**What to work on:** Every entry in the following data should be output exactly.
────────
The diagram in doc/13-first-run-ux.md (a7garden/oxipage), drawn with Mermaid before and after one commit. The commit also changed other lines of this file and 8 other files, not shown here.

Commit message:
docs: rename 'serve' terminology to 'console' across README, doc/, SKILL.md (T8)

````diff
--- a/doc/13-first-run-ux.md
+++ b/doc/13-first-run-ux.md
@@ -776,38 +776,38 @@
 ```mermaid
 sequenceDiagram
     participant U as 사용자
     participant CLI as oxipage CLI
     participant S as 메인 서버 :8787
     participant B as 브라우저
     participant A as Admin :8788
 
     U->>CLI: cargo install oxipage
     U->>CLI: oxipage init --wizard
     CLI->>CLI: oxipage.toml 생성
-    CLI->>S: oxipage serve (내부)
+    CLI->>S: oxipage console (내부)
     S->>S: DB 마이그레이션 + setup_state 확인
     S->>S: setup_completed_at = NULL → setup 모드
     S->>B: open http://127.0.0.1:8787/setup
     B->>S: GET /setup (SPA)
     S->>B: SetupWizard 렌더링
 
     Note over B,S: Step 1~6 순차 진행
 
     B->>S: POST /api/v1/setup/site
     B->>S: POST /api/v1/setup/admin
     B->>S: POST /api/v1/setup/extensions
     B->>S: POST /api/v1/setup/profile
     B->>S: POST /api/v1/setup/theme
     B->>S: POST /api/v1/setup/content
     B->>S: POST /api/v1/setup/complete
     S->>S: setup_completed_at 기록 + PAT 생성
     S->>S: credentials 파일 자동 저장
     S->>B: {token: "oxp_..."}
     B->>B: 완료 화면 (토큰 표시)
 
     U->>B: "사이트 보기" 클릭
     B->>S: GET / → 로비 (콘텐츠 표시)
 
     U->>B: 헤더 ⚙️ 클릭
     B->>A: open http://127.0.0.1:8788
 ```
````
────────
**Result:**
The diagram in doc/13-first-run-ux.md (a7garden/oxipage), drawn with Mermaid before and after one commit. The commit also changed other lines of this file and 8 other files, not shown here.

Commit message:
docs: rename 'serve' terminology to 'console' across README, doc/, SKILL.md (T8)

````diff
--- a/doc/13-first-run-ux.md
+++ b/doc/13-first-run-ux.md
@@ -776,38 +776,38 @@
 ```mermaid
 sequenceDiagram
     participant U as 사용자
     participant CLI as oxipage CLI
     participant S as 메인 서버 :8787
     participant B as 브라우저
     participant A as Admin :8788
 
     U->>CLI: cargo install oxipage
     U->>CLI: oxipage init --wizard
     CLI->>CLI: oxipage.toml 생성
-    CLI->>S: oxipage serve (내부)
+    CLI->>S: oxipage console (내부)
     S->>S: DB 마이그레이션 + setup_state 확인
     S->>S: setup_completed_at = NULL → setup 모드
     S->>B: open http://127.0.0.1:8787/setup
     B->>S: GET /setup (SPA)
     S->>B: SetupWizard 렌더링
 
     Note over B,S: Step 1~6 순차 진행
 
     B->>S: POST /api/v1/setup/site
     B->>S: POST /api/v1/setup/admin
     B->>S: POST /api/v1/setup/extensions
     B->>S: POST /api/v1/setup/profile
     B->>S: POST /api/v1/setup/theme
     B->>S: POST /api/v1/setup/content
     B->>S: POST /api/v1/setup/complete
     S->>S: setup_completed_at 기록 + PAT 생성
     S->>S: credentials 파일 자동 저장
     S->>B: {token: "oxp_..."}
     B->>B: 완료 화면 (토큰 표시)
 
     U->>B: "사이트 보기" 클릭
     B->>S: GET / → 로비 (콘텐츠 표시)
 
     U->>B: 헤더 ⚙️ 클릭
     B->>A: open http://127.0.0.1:8788
 ```
````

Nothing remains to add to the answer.